Filled with fascinating information, this invaluable combination of concise text and crisp photographs brings to life the Cuban culture, history, and spirit. Above all, it reveals in vibrant, full-color images real kids with real names and real stories. There is Yisel, who adores patty cake. Dairon and Lialne who, after school, study traditional Cuban music. Georgina who loves to listen to her grandfather’s stories. Much about Cuba is different from America, but much about their children is the same. They both blow out candles on birthday cakes baked by their mothers. They both love baseball.
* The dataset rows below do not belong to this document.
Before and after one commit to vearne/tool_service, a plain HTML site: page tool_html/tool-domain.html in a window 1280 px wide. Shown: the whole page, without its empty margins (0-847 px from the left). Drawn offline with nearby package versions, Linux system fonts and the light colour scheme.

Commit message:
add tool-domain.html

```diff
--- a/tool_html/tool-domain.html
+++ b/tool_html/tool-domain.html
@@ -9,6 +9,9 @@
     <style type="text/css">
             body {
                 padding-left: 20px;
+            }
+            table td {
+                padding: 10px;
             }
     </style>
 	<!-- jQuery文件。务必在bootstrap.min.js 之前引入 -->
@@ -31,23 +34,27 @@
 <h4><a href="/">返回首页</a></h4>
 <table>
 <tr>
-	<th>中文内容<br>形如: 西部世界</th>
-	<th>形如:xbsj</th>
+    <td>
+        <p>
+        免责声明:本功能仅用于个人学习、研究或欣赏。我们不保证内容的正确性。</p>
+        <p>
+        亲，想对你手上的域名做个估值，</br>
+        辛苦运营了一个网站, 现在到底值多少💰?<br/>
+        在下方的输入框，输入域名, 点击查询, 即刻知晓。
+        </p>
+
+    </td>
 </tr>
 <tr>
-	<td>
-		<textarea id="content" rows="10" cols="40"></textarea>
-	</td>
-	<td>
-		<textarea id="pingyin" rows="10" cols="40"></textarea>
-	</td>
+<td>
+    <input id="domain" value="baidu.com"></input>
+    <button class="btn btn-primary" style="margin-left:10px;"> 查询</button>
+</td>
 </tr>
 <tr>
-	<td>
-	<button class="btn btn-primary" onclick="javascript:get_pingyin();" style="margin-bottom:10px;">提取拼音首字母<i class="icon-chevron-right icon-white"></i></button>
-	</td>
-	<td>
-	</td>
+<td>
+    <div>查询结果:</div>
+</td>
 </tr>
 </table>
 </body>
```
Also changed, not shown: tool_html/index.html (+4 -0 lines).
They both go to school and dream, of the future.
These photographs ensure that young readers will recognize the differences and appreciate the differences.
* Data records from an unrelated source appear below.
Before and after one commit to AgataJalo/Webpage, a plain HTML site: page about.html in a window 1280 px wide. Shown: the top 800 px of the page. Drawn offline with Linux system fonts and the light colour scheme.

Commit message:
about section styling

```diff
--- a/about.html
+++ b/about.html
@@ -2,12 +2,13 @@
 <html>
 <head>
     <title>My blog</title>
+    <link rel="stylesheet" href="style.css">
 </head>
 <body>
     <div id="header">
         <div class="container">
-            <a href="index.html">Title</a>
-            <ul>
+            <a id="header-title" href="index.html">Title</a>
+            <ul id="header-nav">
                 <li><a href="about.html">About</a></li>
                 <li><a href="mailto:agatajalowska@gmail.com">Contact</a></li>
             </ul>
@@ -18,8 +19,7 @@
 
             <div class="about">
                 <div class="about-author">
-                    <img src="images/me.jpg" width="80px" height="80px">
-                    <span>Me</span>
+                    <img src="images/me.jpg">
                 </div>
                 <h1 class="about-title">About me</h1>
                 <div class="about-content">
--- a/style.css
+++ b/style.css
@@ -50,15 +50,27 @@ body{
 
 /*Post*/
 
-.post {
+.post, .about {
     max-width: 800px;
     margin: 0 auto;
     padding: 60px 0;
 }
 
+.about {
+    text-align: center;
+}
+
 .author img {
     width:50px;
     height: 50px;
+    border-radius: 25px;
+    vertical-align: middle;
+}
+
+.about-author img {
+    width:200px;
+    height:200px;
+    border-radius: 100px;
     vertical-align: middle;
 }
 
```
- A Notable Social Studies Trade Book for Young People, 2001
“Vibrant, full-color pictures of Cuban children and their families in rural and urban settings cover the pages of this upbeat and positive photo-essay. Celebrations, school, a doctor’s office, farm work, sports, making music, and dance are shown. Without broaching political differences between Cuba and the U.S., the text informs readers that education is free, even for university. Youngsters dressed in their school uniforms are depicted reading and writing in rustic classrooms. The photos also reflect a close-knit home life; the children are shown laughing and playing with makeshift sports equipment. The text alone suggests a life with few problems. The photos add balance, showing some of the challenges that the Cuban people face.”
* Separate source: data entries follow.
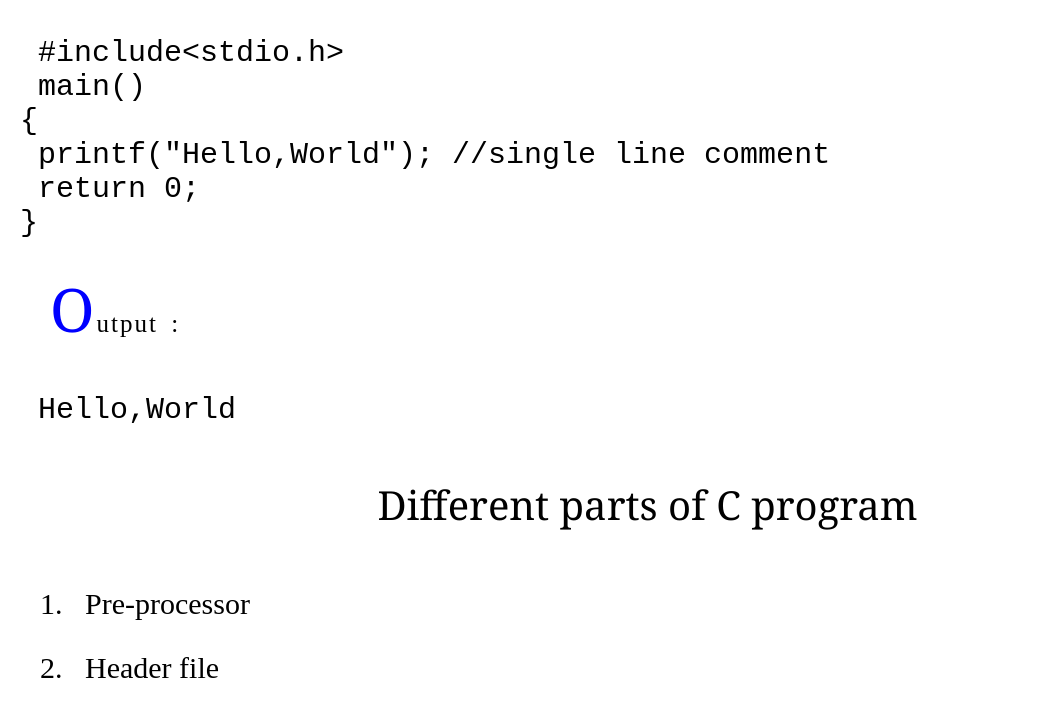
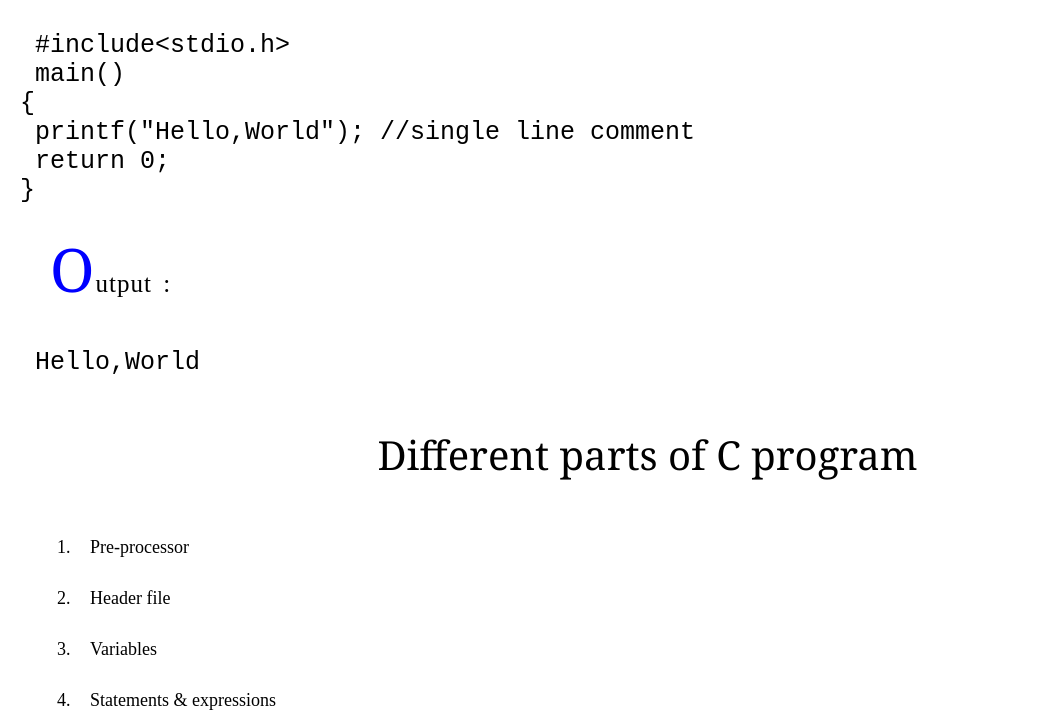
Before and after one commit to RJ81881/CODIN, a plain HTML site: page index3.html in a window 1280 px wide. Shown: the part 289-1001 px from the top of the page, without its empty margins (0-1039 px from the left). Drawn offline with Linux system fonts and the light colour scheme.

Commit message:
index3.html

```diff
--- a/index3.html
+++ b/index3.html
@@ -108,10 +108,10 @@
 		   }
 		.F1 ol{
 			   padding:25px;
-			   margin-left:25px;
+			   margin-left:30px;
 			   }
 		.F1 ol li{
-				   font-size:30px;
+				   font-size:18px;
 				   padding:15px;
 				   }
 		.F1{
@@ -125,15 +125,15 @@
 					   height:auto;  padding:10px 5px 10px 20px;
 		}
 		.F1 p , .F2 p{
-			font-size: 25px;
-			word-spacing:5px;
-			letter-spacing:2px;
+			font-size: 18px;
+			word-spacing:4px;
+			letter-spacing:1px;
 			line-height:30px;
 			padding:20px;
 			font-family:serif;
 			margin-left:10px;
 		}
-		.F1 code{ font-size:30px;}
+		.F1 code{ font-size:25px;}
 		.F1 p:first-letter , .F2 p:first-letter{  font-size:60px; color:blue; font-family:Georgia; }
 
 
```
– School Library Journal
“Photojournalist George Ancona takes his camera back to Cuba 40 years after his first visit, which was right in the middle of the revolution. What he finds four decades later is a country rich in history, culture, and traditions but short on things Americans take for granted like paper, gasoline, and medicine. Superb color photographs show children at work and play, emphasizing the love and pride they have in their country. Many of their activities will be familiar: Cuban kids love playing baseball, blowing out candles on birthday cakes, and listening to stories, with a few variations, of course. The well-written text also touches on the impact of communism, Castro, and other important names like Che Guevara and Jose Marti. A very fine portrait of modern Cuba.”